With the arrival of COVID-19, Bolsonaro seized the opportunity to accelerate his societal plans. It looks like the virus, in a unique mutation, took over Bolsonaro’s brain.
In his brain, the virus “knows” that it doesn’t have much time and needs to act faster and faster if it is to destroy as much as it can. Bolsonaro listens to his guest. Transfigured in the Virus Man, he knows that he needs to act as quickly as he can to implement the chaos in Brazil.
Bolsonaro understands that he does not need Guedes and his neoliberal agenda anymore. The coronavirus has provided him a better and faster chance to implement his ideal society that goes far beyond the minimal neoliberal state aimed by Guedes and the Brazilian upper classes.
REUTERS: "Brazil likely has 12 times more coronavirus cases than official count, study finds"
It's clear that official counts that media outlets have been using for their charts – for "confirmed cases" & deaths – are very unreliable: not just for China.https://t.co/VblMPwOXGB
— Glenn Greenwald (@ggreenwald) April 14, 2020
“Captain Corona,” another nickname for Bolsonaro, aims for the zero state with no republican institutions at all. He will build a society where the mob groups and the Pentecostal conservative churches reign, supported by the rich families with their private security armed guards.
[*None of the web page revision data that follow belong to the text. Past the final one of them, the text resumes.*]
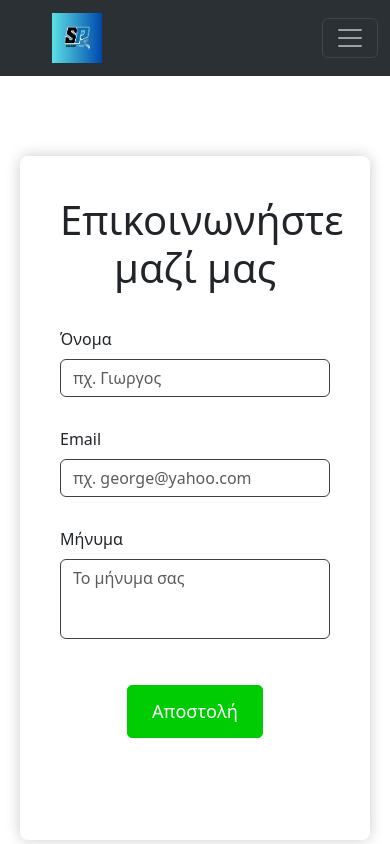
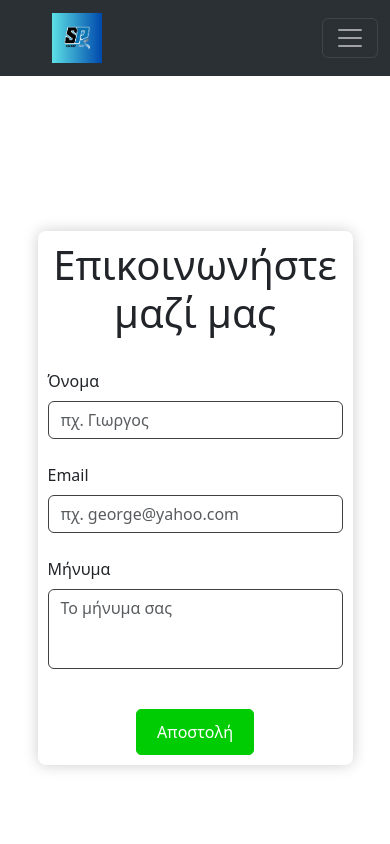
Before and after one commit to Retsos/SalaryPro-Project, a React (Vite) app: page /Contact in a window 390 px wide. Shown: the top 844 px of the page. Built offline with nearby package versions, Linux system fonts and the light colour scheme.

Commit message:
Mikres allages sto responviseness toy contact form

```diff
--- a/src/Components/Navbar/Footer.css
+++ b/src/Components/Navbar/Footer.css
@@ -20,3 +20,9 @@
 .footer-content a:hover {
   text-decoration: underline;
 }
+/* Small devices (portrait tablets and large phones, 600px and up) */
+@media only screen and (max-width: 768px) {
+  .foοter{
+    height: 15%;
+  }
+}
--- a/src/Components/Pages/Contact.css
+++ b/src/Components/Pages/Contact.css
@@ -5,36 +5,80 @@
     width: 100%;
     height: 100vh;
     padding: 20px;
+    box-sizing: border-box;
 }
+
 .form-container {
-    padding: 40px;
+    padding: 2vw;
     width: 100%;
-    max-width: 1000px;
-    height: 85%;
+    max-width: 800px;
+    min-height: 50%;
+    max-height: 85%;
     box-shadow: 0 0 15px rgba(0, 0, 0, 0.2);
     background-color: #ffffff;
     border-radius: 8px;
+    box-sizing: border-box;
 }
+
 .form-container h2 {
     text-align: center;
-    margin-bottom: 35px;
-    font-size: 40px;
+    margin-bottom: 2rem;
+    font-size: 2.5rem;
 }
-.mb-3{
-    margin-top: 30px;
+
+.mb-3 {
+    margin-top: 1.5rem;
 }
+
+input, textarea {
+    width: 100%;
+    padding: 1rem;
+    font-size: 1.2rem;
+    box-sizing: border-box;
+}
+
 .btn-primary {
     width: auto;
-    padding: 12px 24px;
-    margin-top: 30px;
-    font-size: 18px;
+    padding: 1rem 2rem;
+    font-size: 1.2rem;
+    margin-top: 1.5rem;
     border-radius: 5px;
+    box-sizing: border-box;
 }
-.btnsent{
+
+.btnsent {
     background-color: hsl(121, 100%, 40%);
     border-color: hsl(121, 100%, 40%);
 }
-.btnsent:hover{
+
+.btnsent:hover {
     background-color: hsl(121, 100%, 30%);
     border-color: hsl(121, 100%, 40%);
 }
+
+@media only screen and (max-width: 768px) {
+    .form-container {
+        padding: 10px;
+        width: 90%;
+        height: auto;
+    }
+
+    h2 {
+        font-size: 1.6rem;
+    }
+
+    input, textarea {
+        font-size: 1rem;
+    }
+
+    .btn-primary {
+        padding: 10px 20px;
+        font-size: 1rem;
+    }
+}
+@media only screen and (max-width: 490px) {
+
+    h2 {
+        font-size: 1rem;
+    }
+}
--- a/src/Components/Pages/Contact.jsx
+++ b/src/Components/Pages/Contact.jsx
@@ -7,7 +7,7 @@ export default function Contact() {
         <>
             <Navbar />
             <div className="container contact-container">
-                <div className="form-container">
+                <div className="form-container"style={{maxHeight: "85%"}}>
                     <h2>Επικοινωνήστε μαζί μας</h2>
                     <form>
                         <div className="mb-3">
```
Mainstream media commentators have already spread their conspiracy theories. Using their interpretive lenses based on the past, they affirm that the army will take over Bolsonaro, that there is a coup d’état going on, and that democracy is at risk. This is far from the truth. There is no “democratic threat” nor risk to this democracy. The Virus Man is worse than a dictatorship.
Republican Institutions and the Virus Man
Bolsonaro has survived within this democracy. He thrives in a parliamentary democracy, where he has been elected and survived well in the past three decades, and where he has arranged parliamentary positions for all his sons. The Virus Man goes further. He wants to eradicate all the republican powers able to question him or able to support people’s education and health. Bolsonaro is “frozen” in his anti-communist ideology learned during his army training.
Republican institutions have reacted against the Virus Man. The Parliament has approved an emergency minimal financial help (around $150 per month) to impoverished families. The Supreme Court has ruled against Captain Corona’s mad actions. However, with him seating at the country’s most powerful chair, combatting the virus is hard.
During the quarantine, many parents are restricting their teenagers’ use of mobile phones to enforce their attendance in homeschooling. Brazil and the world are waiting for the adult to take away Bolsonaro’s phone. Moreover, Brazilians need to become superheroes. They must use civil disobedience to defy their president’s orders, stay home, and support each other during this harsh period, all to avoid the chaos provoked by the Virus Man.Disclaimer: The views and opinions expressed here are those of the author and do not necessarily reflect the editorial position of The Globe Post.